The imminent often takes precedence over the important in life, but especially now in our politics. Instead of coming up with a list of New Year’s Resolutions for 1997, it appears that our public leaders are putting together a list of New Year’s Irresolutions.
At the top of the list is Social Security reform. The advisory council on Social Security recommends that the private investment market be used to shore up the nation’s endangered old age insurance system. Failure to do so offers the prospect of higher payroll taxes and benefit reductions in the years ahead, while prompt action to link Social Security to the private sector and the “miracle of compound interest” offers nothing less than capitalistic ownership of the means of production by the entire workforce and a better retirement for everyone. Seldom has there been a subject where the choices are so clear and where so many are affected so deeply.
Yet the initial reaction of politicians to the latest call for action is–irresolution. The typical official response is “cautious,” which in government lingo means, “Let’s punt.” In private, Republicans embrace the idea and such Democrats as the influential Sen. Patrick Moynihan of New York acknowledge that it needs to be addressed. Some other Democrats, including the President, are thought to be supportive of reform. However, excepting Sen. Kerrey of Nebraska, they are not about to say so.
Social Security reform is only one of the 600 pound policy gorillas officialdom is determined to ignore in hopes that maybe they will go away. The solvency of Medicare is still more pressing, so it will take the full concentration of our leaders to pretend that they are doing something about that problem while doing nothing.
The same goes for tax reform, upon which the government also has resolved to be irresolute. The distilled opinion coming out of the election campaign was that tax cuts could stimulate growth and stabilize the economy. Dole’s proposed 15% rate reduction across the board may never have caught fire, and neither did Clinton’s parade of “targeted” cuts, but everyone professed to believe that something could and should be done. Now that talk apparently can be filed under “Campaign Rhetoric.”

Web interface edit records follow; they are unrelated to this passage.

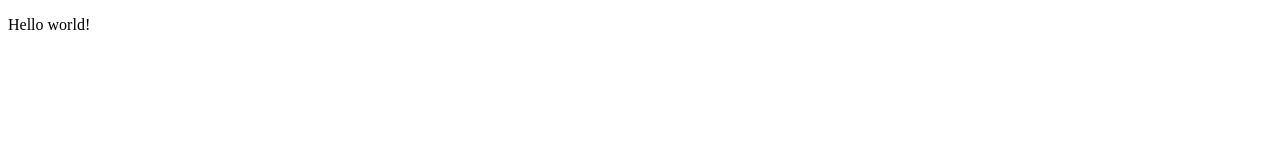
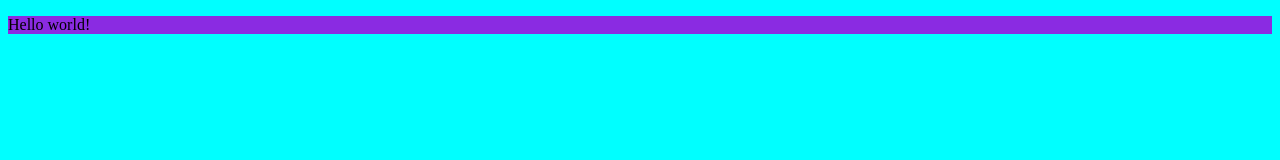
Before and after one commit to ruslan-akhm/practice, a plain HTML site: page index.html in a window 1280 px wide. Drawn offline with Linux system fonts and the light colour scheme.

Commit message:
add styles

```diff
--- a/index.html
+++ b/index.html
@@ -2,6 +2,7 @@
 <html>
   <head>
     <title>Practice</title>
+    <link rel="stylesheet" href="styles.css" />
   </head>
   <body>
     <script src="app.js"></script>
--- /dev/null
+++ b/styles.css
@@ -0,0 +1,6 @@
+* {
+  background-color: aqua;
+}
+p {
+  background-color: blueviolet;
+}
```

Maybe in the information age it doesn’t matter whether the Consumer Price Index exaggerates inflation, the tax code punishes marriage and raising children and discourages investment. Maybe we have repealed economic cycles and are fated to plug along with low, but satisfactory growth. Maybe. But nothing in economics is as seductive–and wrong–as the impression that present trends can be extended indefinitely into the future. The statesman knows that and looks ahead. So where are the statesmen?
Next on the list of New Years Irresolutions comes the long range foreign policy of this country. You would think that we had made the world safe and serene forever and that violence in the Middle East or the Balkans are simply curiosities on the evening news. Are think tanks and recently retired generals warning us about reduced fighting readiness in the US military and demoralization in the ranks over gender issues? Defense can wait until we discover a breakdown in the course of an emergency. Put it all on the New Year’s Irresolutions List.
How about the environmental reforms that both liberals and conservatives supposedly agree need addressing? Liberal environmentalists professedly realize that the current, mainly proscriptive laws read great, but are not really protecting the environment. Conservatives continue to complain that the same laws handicap the economy and actually make sensible conservation more difficult. It is time to find a pathway to reform–of the Environmental Protection Agency, for example, and of the Endangered Species Act, for another–that aims more at consequences than procedural purity. Any takers? Or do we put the environment also on the Irresolutions list?
Telecommunications mistakes found in the 1996 act? Live with them. Impending disaster with Amtrak? Hold off hearings until everyone agrees–in the sweet bye and bye.
The great thing about such a long list of New Year’s Irresolutions is that it frees the body politic to attend to matters that are much more amusing, if infinitely less important: petty scandals. We already are into the middle of January and the topic that Congress and the media find most engrossing is whether Newt Gingrich used non-profit money to organize a partisan college course, or used political funds to organize a non-partisan college course. Now, if you don’t find that sexy, look to the Paula Jones scandal spread over the latest issue of Newsweek. What’s the future of Social Security, the solvency of Medicare and the state of America’s defenses in comparison to a soap opera like that?